Progress for numpy on windows 64 bits

The numpy 1.3.0 installer for windows 64 does not work very well. On some configurations, it does not even import without crashing. The crashes are mostly likely due to some bad interactions between the 64 bits mingw compilers and python (built with Visual Studio 2008). Although I know it is working, I had no interest in building numpy with MS compiler, because gfortran does not work with VS 2008. There are some incompatibilities because the fortran runtime from gfortran is incompatible with the VS 2008 C runtime (I get some scary linking errors).

So the situation is either building numpy with MS compiler, but with no hope of getting scipy afterwards, or building a numpy with crashes which are very difficult to track down.
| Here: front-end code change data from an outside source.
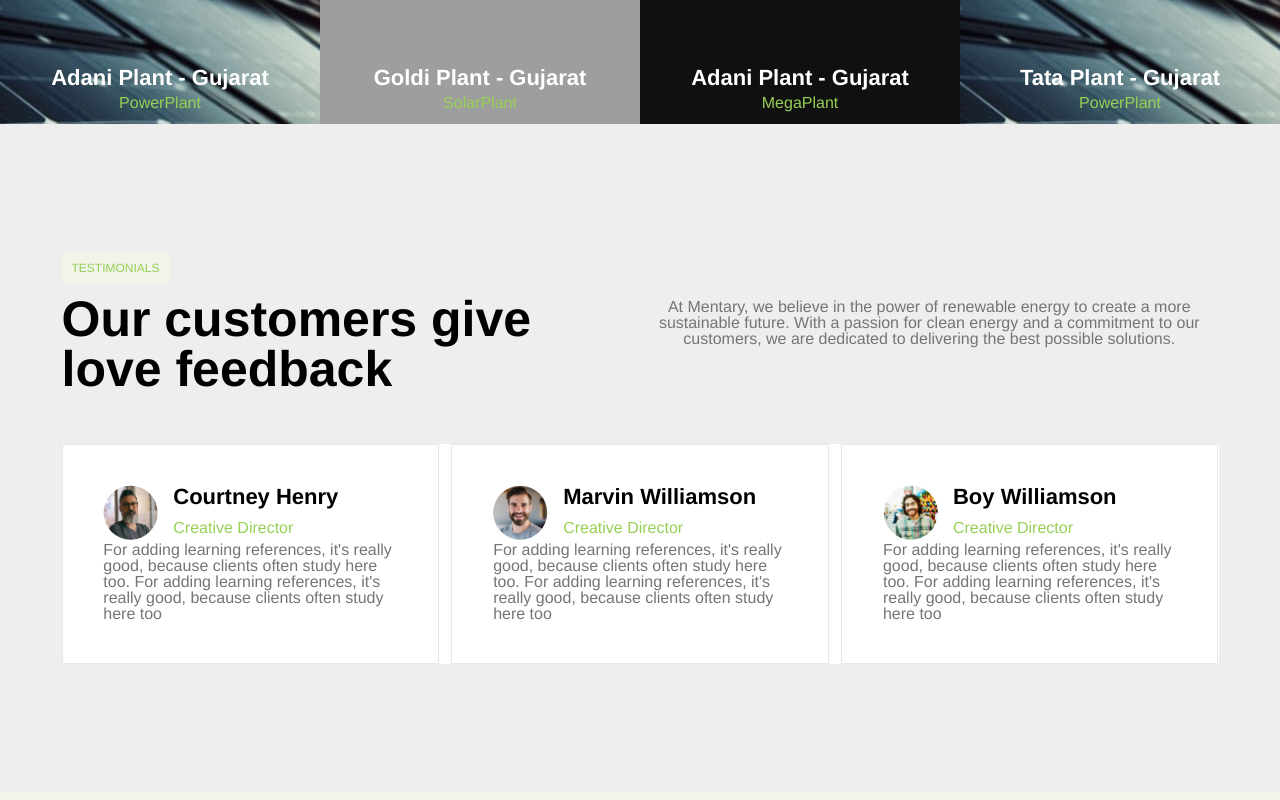
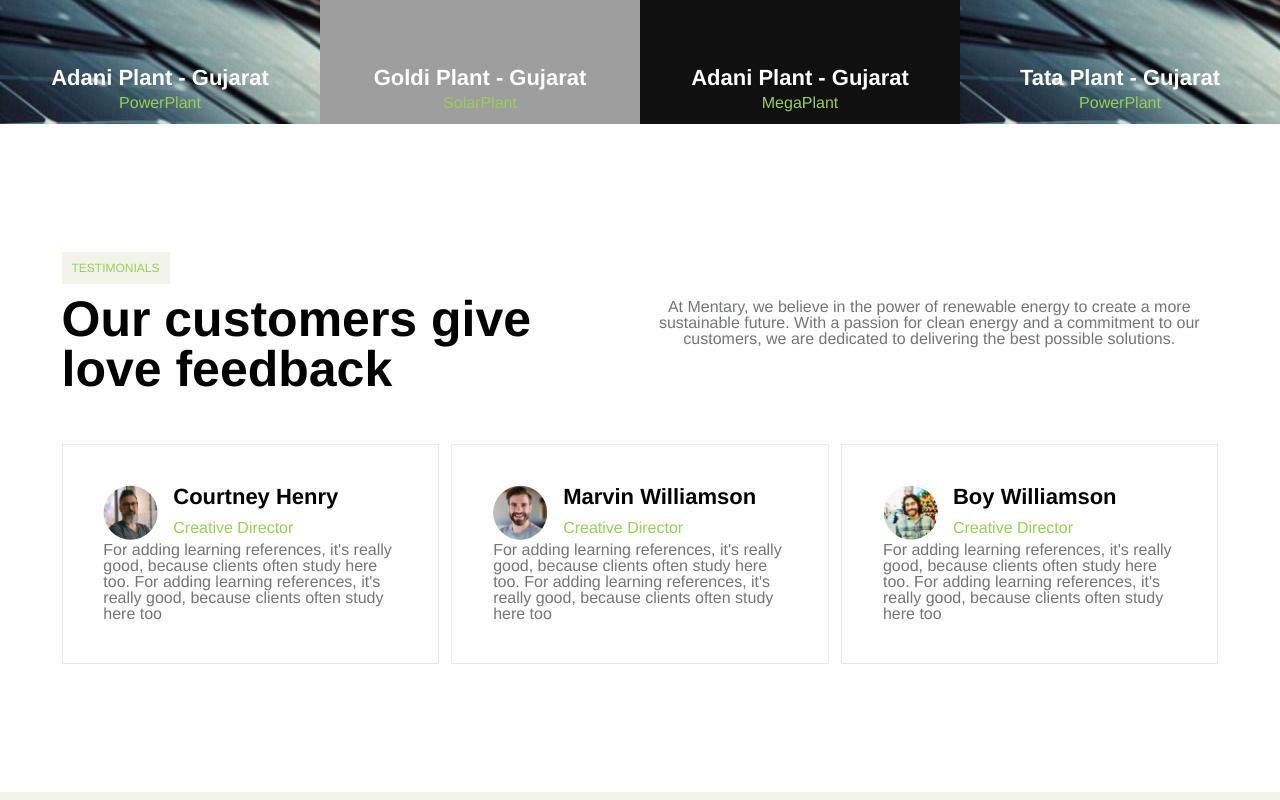
Before and after one commit to riadthedev/solar-website, a Next.js app: page / in a window 1280 px wide. Shown: the part 5040-5840 px from the top of the page. Built offline with nearby package versions, Linux system fonts and the light colour scheme; grey boxes are pictures that could not be loaded.

Commit message:
fix: add background color

```diff
--- a/src/components/home/Testimonials.tsx
+++ b/src/components/home/Testimonials.tsx
@@ -6,7 +6,7 @@ import Carousel from './Carousel'
 const Testimonials:React.FC<HomePageProps> = ({hide = false}) => {
   return (
     <>
-   {!hide && <SectionWrapper>
+   {!hide && <SectionWrapper classname='bg-white'>
         <SectionHeader highlight='TESTIMONIALS' hightlightStyle='text-primary bg-secondary' title='Our customers give love feedback'>
             <p className='w-1/2 text-center text-[#737577] self-center' data-aos='fade-left'>
             At Mentary, we believe in the power of renewable energy to create a more
```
Today, I realized that I may go somewhere if somehow, I could use gfortran without using the gfortran runtime (e.g. libgfortran.a). I first tried calling a gfortran-built blas/lapack from a C program built with VS 2008, and after a couple of hours, I managed to get it working. Building numpy itself with full blas/lapack was a no-brainer then.
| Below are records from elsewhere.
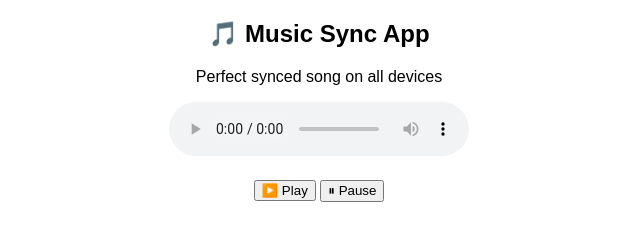
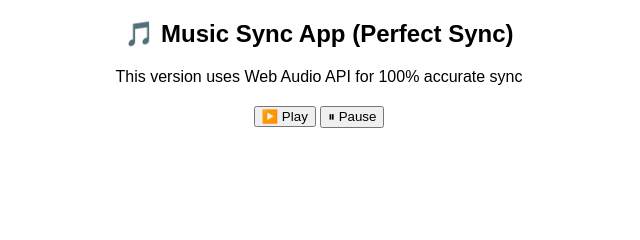
Before and after one commit to Pushwin/music-sync-app, a plain HTML site: page client/index.html in a window 1280 px wide. Shown: the whole page, without its empty margins (321-961 px from the left). Drawn offline with nearby package versions, Linux system fonts and the light colour scheme; no server answers.

Commit message:
Improved audio sync with requestAnimationFrame and early buffer

```diff
--- a/client/index.html
+++ b/client/index.html
@@ -2,17 +2,13 @@
 <html>
 <head>
   <meta charset="UTF-8">
-  <title>Music Sync App</title>
+  <title>Music Sync (Web Audio)</title>
   <meta name="viewport" content="width=device-width, initial-scale=1.0">
   <link rel="stylesheet" href="style.css">
 </head>
 <body>
-  <h2>🎵 Music Sync App</h2>
-  <p>Perfect synced song on all devices</p>
-
-  <audio id="audio" controls>
-    <source src="https://media.vocaroo.com/mp3/13vvld8kQ12W" type="audio/mpeg">
-  </audio>
+  <h2>🎵 Music Sync App (Perfect Sync)</h2>
+  <p>This version uses Web Audio API for 100% accurate sync</p>
 
   <div id="controls">
     <button id="playBtn">▶️ Play</button>
```
Also changed, not shown: client/script.js (line endings or trailing spaces), server/index.js (line endings or trailing spaces).
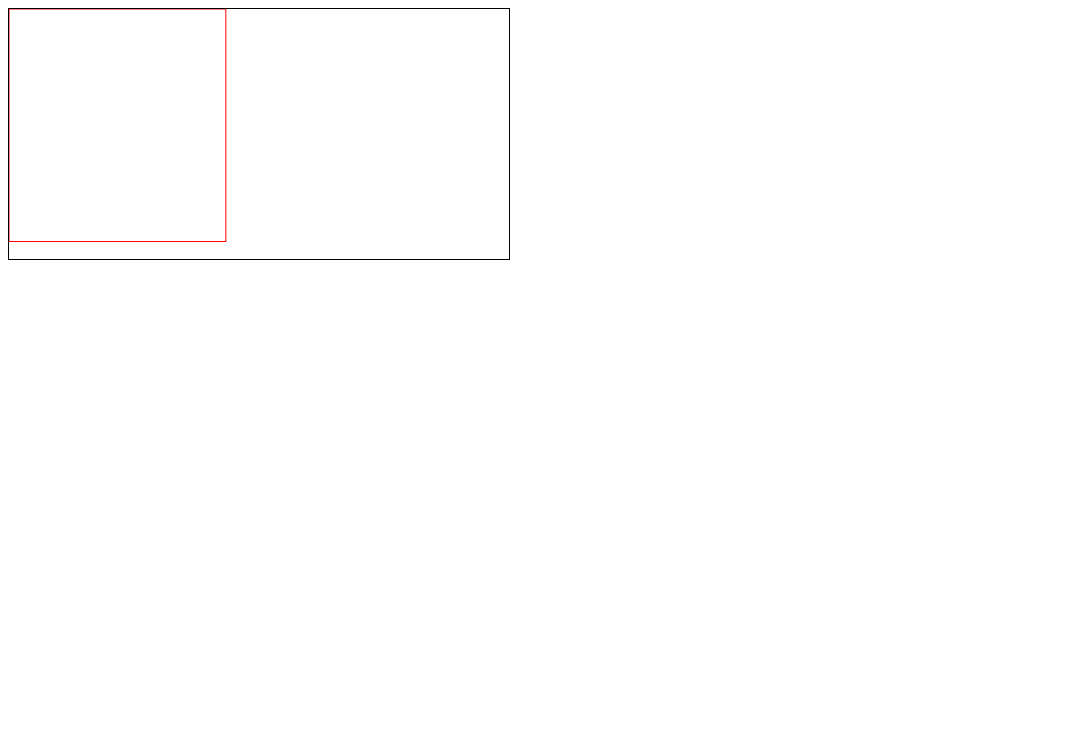
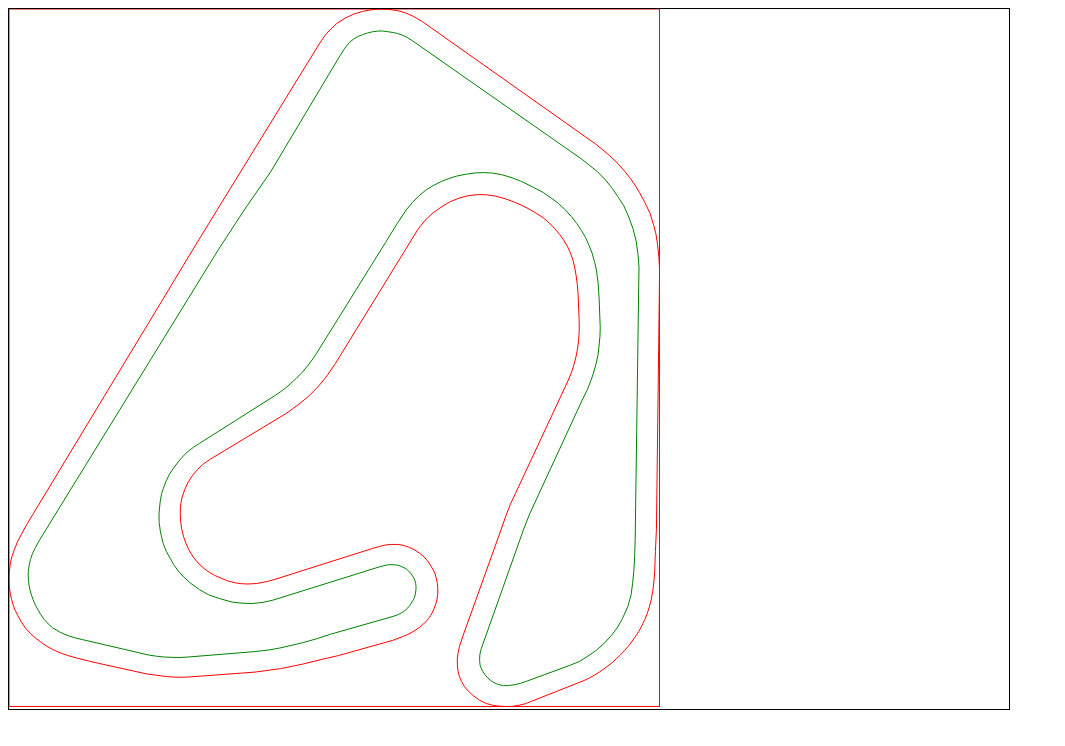
Before and after one commit to patatepartie/red-green, a plain HTML site: page index.html in a window 1280 px wide. Shown: the whole page, without its empty margins (0-1065 px from the left). Drawn offline with Linux system fonts and the light colour scheme.

Commit message:
Draw the circuit projection
Draw a bounding rectangle on the google map.

```diff
--- a/index.html
+++ b/index.html
@@ -10,7 +10,9 @@
 		<script>
 			function boundingRectangle(northWest, southEast) {
 				var origin = northWest,
-					opposite = southEast;
+					opposite = southEast,
+					translation = {x: 0, y: 0},
+					scaling = 1;
 
 				function BoundingRectangle() {
 					return this;
@@ -25,17 +27,29 @@
 				};
 
 				BoundingRectangle.prototype.moveTo = function(newOrigin) {
-					opposite = {x: opposite.x - (origin.x - newOrigin.x), y: opposite.y - (origin.y - newOrigin.y)};
+					translation = {x: (origin.x - newOrigin.x), y: (origin.y - newOrigin.y)};
+
+					opposite = {x: opposite.x - translation.x, y: opposite.y - translation.y};
 					origin = newOrigin;
 				};
 
 				BoundingRectangle.prototype.scale = function(scale) {
-					opposite = {x: opposite.x * scale, y: opposite.y * scale};
+					scaling = scale;
+					opposite = {x: opposite.x * scaling, y: opposite.y * scaling};
 				};
 
 				BoundingRectangle.prototype.drawOn = function(context, strokeColor) {
 					context.strokeStyle = "red";
 					context.strokeRect(origin.x, origin.y, width(), height());
+				};
+
+				BoundingRectangle.prototype.normalize = function(point) {
+					var translatedPoint = {x: point.x - translation.x, y: point.y - translation.y};
+					var scaledPoint = {x: translatedPoint.x * scaling, y: translatedPoint.y * scaling};
+					console.log(point);
+					console.log(translatedPoint);
+					console.log(scaledPoint);
+					return scaledPoint;
 				};
 
 				return new BoundingRectangle();
@@ -73,39 +87,34 @@
 				var ctx = canvas.getContext('2d');
 
 				boundingRectangle.moveTo({x: 0, y: 0});
-				boundingRectangle.scale(60000);
-				boundingRectangle.drawOn(ctx, 'red');
-				// var scale = 60000;
-				// ctx.scale(scale, scale);
-				// ctx.translate(-origin.x, -origin.y);
+				boundingRectangle.scale(180000);
+				boundingRectangle.drawOn(ctx, 'blue');
 
-				// var firstOut = outside.shift();
-				// ctx.beginPath();
-				// ctx.moveTo(firstOut.x, firstOut.y);
+				var firstOut = boundingRectangle.normalize(outside.shift());
+				ctx.beginPath();
+				ctx.moveTo(firstOut.x, firstOut.y);
 
-				// outside.forEach(function(coordinate) {
-				// 	ctx.lineTo(coordinate.x, coordinate.y);
-				// });
+				outside.forEach(function(point) {
+					var normalizedPoint = boundingRectangle.normalize(point);
+					ctx.lineTo(normalizedPoint.x, normalizedPoint.y);
+				});
+				ctx.strokeStyle = 'red';
+				ctx.stroke();
 
-				// ctx.lineWidth = 2 / scale;
-				// ctx.strokeStyle = 'red';
-				// ctx.stroke();
+				var firstIn = boundingRectangle.normalize(inside.shift());
+				ctx.beginPath();
+				ctx.moveTo(firstIn.x, firstIn.y);
 
-				// var firstIn = inside.shift();
-				// ctx.beginPath();
-				// ctx.moveTo(firstIn.x, firstIn.y);
-
-				// inside.forEach(function(coordinate) {
-				// 	ctx.lineTo(coordinate.x, coordinate.y);
-				// });
-
-				// ctx.lineWidth = 2 / scale;
-				// ctx.strokeStyle = 'blue';
-				// ctx.stroke();
+				inside.forEach(function(point) {
+					var normalizedPoint = boundingRectangle.normalize(point);
+					ctx.lineTo(normalizedPoint.x, normalizedPoint.y);
+				});
+				ctx.strokeStyle = 'green';
+				ctx.stroke();
 			};
 		</script>
 	</head>
 	<body>
-			<canvas id="grid" width="500" height="250" style="border-style:solid; border-width:1px;"></canvas>
+			<canvas id="grid" width="1000" height="700" style="border-style:solid; border-width:1px;"></canvas>
 	</body>
 </html>
```
Also changed, not shown: maps.html (+32 -0 lines).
Now, there is the problem of scipy. Since scipy has some fortran code, which itself depends on the gfortran runtime when built with gfortran, I am trying to ‘fake’ a minimal gfortran runtime built with the C compiler. Since this mini runtime is built with the MS compiler and with the same  C runtime as used by python, it should work if the runtime is ABI compatible with the gfortran one. As gfortran is open source, this may not be intractable :)

With this technique, I could go relatively far in a short time. Among the packages which build and pass most of the test suite:
 – scipy.fftpack
 – scipy.lapack
 – some scipy.sparse
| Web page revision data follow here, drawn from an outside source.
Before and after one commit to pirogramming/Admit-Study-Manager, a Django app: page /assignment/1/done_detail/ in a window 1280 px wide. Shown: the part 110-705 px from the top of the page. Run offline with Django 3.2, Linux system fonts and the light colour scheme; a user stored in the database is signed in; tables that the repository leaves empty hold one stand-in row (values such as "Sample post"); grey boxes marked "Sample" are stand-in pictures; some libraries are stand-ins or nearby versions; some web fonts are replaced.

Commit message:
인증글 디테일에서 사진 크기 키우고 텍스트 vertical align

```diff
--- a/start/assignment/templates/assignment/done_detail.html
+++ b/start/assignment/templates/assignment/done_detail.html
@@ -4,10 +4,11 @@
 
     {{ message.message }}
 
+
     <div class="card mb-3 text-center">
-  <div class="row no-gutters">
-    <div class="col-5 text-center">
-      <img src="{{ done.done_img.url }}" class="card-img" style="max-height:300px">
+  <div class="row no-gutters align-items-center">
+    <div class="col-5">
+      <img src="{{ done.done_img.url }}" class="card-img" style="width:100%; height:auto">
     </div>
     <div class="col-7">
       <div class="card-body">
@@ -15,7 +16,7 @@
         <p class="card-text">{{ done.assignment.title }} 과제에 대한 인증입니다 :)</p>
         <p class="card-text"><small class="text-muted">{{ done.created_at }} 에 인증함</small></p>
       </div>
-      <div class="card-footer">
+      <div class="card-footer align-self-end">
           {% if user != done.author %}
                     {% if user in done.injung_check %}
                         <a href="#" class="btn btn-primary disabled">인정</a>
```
Some packages like cluster or spatial are not ANSI C compatible, so they fail to build. This should not be too hard to fix. The main problem is scipy.special: the C code is horrible, and there needs many hacks to build the C code. The Fortran code needs quite a few functions from the fortran runtime, so this needs some work. But ~ 300 unit tests of scipy pass, so this is encouraging.